Copy, from the data below, each line that has the word "shown".

Items listed in a dataset
------------------------
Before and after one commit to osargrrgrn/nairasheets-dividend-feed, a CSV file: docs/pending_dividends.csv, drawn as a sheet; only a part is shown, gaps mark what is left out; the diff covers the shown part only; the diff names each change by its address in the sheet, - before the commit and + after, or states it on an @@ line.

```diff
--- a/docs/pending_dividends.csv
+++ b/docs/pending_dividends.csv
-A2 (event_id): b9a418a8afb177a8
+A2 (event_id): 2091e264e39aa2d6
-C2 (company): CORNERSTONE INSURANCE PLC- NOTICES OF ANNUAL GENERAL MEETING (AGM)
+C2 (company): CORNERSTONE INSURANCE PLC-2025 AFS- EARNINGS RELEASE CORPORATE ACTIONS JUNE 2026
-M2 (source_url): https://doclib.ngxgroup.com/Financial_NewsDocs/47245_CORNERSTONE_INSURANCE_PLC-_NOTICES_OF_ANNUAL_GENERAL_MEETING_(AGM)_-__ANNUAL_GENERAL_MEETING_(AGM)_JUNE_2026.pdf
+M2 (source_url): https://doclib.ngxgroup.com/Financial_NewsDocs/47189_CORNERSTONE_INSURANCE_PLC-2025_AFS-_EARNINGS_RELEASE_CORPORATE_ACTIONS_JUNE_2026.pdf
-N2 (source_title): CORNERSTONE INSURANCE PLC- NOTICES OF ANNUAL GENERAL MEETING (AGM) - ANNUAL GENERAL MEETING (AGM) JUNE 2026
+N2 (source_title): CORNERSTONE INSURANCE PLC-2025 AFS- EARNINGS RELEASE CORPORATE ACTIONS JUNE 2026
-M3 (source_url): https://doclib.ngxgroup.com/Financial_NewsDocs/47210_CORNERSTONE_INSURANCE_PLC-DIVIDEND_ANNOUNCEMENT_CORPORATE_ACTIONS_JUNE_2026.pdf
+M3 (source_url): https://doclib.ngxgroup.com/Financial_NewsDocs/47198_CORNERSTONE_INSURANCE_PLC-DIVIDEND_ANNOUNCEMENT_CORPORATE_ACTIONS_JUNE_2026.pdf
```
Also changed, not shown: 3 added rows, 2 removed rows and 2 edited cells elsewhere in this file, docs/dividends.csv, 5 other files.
------------------------
THE COMPLETED TASK:
Before and after one commit to osargrrgrn/nairasheets-dividend-feed, a CSV file: docs/pending_dividends.csv, drawn as a sheet; only a part is shown, gaps mark what is left out; the diff covers the shown part only; the diff names each change by its address in the sheet, - before the commit and + after, or states it on an @@ line.
Also changed, not shown: 3 added rows, 2 removed rows and 2 edited cells elsewhere in this file, docs/dividends.csv, 5 other files.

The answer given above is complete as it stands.